For a downloadable game, it doesn’t lack ambition. To start with, players choose to represent one of two factions warring over a precious, scarce resource buried deep beneath the surface of the earth. (How little does 5th Cell care about making this story interesting? You’re fighting over something called “Dark Matter.” Laziest sci-fi world-building since James Cameron gave us “Unobtainium” in Avatar.) While there’s no appreciable difference between the sides—one is red, and one is blue—you’re stuck with the one you choose for the remainder of the season, which ends when the earth has been sucked dry.
It’s cool to start a game and page through the different continents, looking for where the fighting is fiercest, and conceptually interesting to imagine that your individual battles are adding up to a larger whole. But the entire premise is poorly described and lacks context, and anyway, once you get down to it, you’re only fighting three-on-three battles in the same handful of arenas over and over. There’s no instinctual sense of connection to the larger tides of war—which, who knows, might be the point.
In action, Hybrid has a few decent tricks up its sleeve, first and foremost a movement system based around jetpacks. Don’t get too excited: This isn’t a game that will thrill you with a sense of flight. But movement is restricted to jumping between cover points, with minimal on-rails control in between. In other words, moving to a new cover point is a dangerous move that often holds more risk than reward, because you’re all but defenseless against anyone who has you in their sightlines.
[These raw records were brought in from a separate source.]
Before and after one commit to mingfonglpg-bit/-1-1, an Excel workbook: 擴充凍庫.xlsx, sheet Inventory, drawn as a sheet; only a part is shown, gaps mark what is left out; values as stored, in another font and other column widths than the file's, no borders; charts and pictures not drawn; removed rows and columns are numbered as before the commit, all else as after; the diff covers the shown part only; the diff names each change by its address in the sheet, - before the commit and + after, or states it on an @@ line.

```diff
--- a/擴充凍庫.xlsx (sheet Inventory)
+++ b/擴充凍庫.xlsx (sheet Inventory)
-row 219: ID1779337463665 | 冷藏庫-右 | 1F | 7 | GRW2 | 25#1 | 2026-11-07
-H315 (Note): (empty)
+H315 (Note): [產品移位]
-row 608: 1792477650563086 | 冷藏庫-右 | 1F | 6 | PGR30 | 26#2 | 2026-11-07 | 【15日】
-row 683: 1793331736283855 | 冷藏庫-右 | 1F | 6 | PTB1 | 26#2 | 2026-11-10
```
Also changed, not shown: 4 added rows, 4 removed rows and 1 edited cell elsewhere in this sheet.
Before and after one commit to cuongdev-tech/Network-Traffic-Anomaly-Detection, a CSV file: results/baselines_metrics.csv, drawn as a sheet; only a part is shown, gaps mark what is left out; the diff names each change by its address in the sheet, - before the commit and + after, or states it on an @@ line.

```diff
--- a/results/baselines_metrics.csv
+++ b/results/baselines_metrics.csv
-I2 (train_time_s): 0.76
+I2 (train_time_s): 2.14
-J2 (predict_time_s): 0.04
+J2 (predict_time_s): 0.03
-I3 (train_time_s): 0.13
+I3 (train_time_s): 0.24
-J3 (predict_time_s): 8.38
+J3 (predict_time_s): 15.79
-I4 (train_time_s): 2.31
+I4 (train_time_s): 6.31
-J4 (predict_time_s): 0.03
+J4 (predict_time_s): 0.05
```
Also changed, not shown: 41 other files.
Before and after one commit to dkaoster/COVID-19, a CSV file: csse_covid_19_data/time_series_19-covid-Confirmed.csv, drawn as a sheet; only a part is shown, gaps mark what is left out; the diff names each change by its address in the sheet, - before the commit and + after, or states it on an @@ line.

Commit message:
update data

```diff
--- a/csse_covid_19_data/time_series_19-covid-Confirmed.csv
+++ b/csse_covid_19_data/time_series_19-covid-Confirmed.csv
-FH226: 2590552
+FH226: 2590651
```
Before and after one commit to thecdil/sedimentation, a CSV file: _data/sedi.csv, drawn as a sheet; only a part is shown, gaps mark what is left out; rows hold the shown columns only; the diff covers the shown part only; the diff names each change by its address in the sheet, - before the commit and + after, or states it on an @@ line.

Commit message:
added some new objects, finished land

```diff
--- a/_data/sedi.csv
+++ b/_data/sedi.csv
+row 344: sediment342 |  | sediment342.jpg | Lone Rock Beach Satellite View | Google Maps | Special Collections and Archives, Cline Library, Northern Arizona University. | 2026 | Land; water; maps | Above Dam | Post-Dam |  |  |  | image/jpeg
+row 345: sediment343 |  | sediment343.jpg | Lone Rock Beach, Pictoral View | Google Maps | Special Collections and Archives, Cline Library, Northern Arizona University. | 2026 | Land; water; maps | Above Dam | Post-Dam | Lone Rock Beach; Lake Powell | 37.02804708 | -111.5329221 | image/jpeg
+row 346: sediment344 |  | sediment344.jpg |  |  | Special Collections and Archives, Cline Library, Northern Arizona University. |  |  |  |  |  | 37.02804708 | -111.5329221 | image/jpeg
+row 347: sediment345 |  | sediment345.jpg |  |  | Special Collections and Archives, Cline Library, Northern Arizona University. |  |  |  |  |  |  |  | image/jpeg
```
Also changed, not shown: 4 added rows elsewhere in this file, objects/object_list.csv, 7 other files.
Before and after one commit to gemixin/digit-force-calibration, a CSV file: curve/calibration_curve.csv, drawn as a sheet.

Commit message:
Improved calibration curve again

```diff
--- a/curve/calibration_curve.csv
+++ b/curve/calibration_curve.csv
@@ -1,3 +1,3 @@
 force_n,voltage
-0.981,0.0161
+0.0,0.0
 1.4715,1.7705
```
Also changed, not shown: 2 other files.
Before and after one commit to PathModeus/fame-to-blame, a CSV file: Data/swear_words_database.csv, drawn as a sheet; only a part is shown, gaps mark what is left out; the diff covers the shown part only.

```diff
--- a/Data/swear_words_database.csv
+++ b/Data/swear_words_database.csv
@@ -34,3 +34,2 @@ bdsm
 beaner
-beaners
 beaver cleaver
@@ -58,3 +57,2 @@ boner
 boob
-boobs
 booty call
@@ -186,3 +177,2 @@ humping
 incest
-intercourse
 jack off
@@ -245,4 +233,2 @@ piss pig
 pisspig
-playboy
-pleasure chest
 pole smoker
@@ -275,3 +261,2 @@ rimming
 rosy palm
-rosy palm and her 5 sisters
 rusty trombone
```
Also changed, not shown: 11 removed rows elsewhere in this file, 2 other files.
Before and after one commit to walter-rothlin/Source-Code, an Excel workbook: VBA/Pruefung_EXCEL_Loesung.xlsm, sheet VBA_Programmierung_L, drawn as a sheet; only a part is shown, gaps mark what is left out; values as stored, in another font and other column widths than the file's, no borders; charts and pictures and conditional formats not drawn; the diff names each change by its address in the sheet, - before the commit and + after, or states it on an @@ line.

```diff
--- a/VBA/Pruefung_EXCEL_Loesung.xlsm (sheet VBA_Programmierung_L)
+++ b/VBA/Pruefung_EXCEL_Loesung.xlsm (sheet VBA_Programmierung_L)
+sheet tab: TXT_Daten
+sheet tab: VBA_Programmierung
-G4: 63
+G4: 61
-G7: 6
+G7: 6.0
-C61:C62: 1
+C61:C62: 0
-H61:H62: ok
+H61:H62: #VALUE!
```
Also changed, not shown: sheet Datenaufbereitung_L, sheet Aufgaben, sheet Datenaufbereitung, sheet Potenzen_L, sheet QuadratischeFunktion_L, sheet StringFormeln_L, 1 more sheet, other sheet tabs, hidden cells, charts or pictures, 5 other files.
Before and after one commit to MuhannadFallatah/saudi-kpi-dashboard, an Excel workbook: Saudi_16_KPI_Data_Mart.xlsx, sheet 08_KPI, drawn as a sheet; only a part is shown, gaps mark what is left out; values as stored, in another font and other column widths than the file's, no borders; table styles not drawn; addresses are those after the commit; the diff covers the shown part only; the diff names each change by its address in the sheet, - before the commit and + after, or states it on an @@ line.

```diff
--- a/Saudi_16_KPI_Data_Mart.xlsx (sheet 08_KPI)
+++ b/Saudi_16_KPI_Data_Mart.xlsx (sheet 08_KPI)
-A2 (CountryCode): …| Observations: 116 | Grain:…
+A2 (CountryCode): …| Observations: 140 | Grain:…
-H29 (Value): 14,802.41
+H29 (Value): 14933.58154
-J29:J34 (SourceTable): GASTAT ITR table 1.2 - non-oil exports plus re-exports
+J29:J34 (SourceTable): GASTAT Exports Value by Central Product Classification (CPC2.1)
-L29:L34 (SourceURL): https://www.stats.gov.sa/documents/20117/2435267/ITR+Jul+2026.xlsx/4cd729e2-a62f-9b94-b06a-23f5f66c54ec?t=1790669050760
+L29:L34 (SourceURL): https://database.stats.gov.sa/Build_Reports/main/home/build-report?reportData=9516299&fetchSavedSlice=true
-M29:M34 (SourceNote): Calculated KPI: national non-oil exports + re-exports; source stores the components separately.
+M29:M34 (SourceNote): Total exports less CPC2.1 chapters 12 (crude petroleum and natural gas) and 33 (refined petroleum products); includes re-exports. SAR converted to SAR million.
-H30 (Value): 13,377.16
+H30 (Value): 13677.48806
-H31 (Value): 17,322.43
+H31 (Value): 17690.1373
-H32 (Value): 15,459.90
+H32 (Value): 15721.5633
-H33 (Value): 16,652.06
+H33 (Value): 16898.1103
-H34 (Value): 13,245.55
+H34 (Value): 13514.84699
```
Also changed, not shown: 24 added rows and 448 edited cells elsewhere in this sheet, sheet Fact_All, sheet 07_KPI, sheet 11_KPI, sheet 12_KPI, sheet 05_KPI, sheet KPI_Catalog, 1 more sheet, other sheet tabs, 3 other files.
This tends to make games a bit more slow-paced and cerebral, with teams probing each other’s defenses in an attempt to draw one another out.
When it comes to the actual shooting, though, Hybrid is anything but innovative. Yep, you spend a lot of time crouching behind waist-high barriers, and it is some small consolation that these barriers are occasionally placed on ceilings and walls to keep it from feeling exactly like every other cover shooter out there. Even so, the point-and-shoot aspect of most long range battles is neither thrilling nor—I’m going to say it—visceral enough to stack up to shooters with more pedigree.
Even its take on kill streaks, whereby you can summon robot sidekicks even after scoring a single kill, don’t feel fresh or impactful. They’re just kind of there. Sure, you’re going to call in the bots every chance you get, and you may even score a few kills off of them, but it ends up feeling less like a reward for a job well done, and more like a concession to the limited number of players in the game.
Aesthetically, Hybrid couldn’t be less interesting. It’s all gleaming metal and masked combatants, with flashy menus full of upgrades, perks and unlocks. Some J. Jonah Jameson type growls at you between rounds about how you’ve either disappointed him or made him proud (usually the former, in my case). Considering that downloadable titles are usually a chance for developers to flex their artistic muscles, it’s frankly bewildering why 5th Cell chose to go this route. Was the world crying out for another sterile sci-fi shooter?
Hybrid‘s not a bad game, but it’s not accomplished enough to compare to its big-budget brethren, nor unconventional enough to stand out among other indie titles. In the midst of an otherwise barren release schedule, it’s worth a look if you’re starved for something new. But if you’re looking for something different, keep looking.
Hybrid was developed by 5th Cell. It is available for the Xbox 360 through the Xbox Live Arcade service.
Mitch Krpata is a freelance writer based in Boston. His work has also appeared in the Boston Phoenix, Slate, Joystiq, Joystick Division and the book 1001 Video Games You Must Play Before You Die. Follow him on Twitter @mkrpata, or check out his blog, Insult Swordfighting.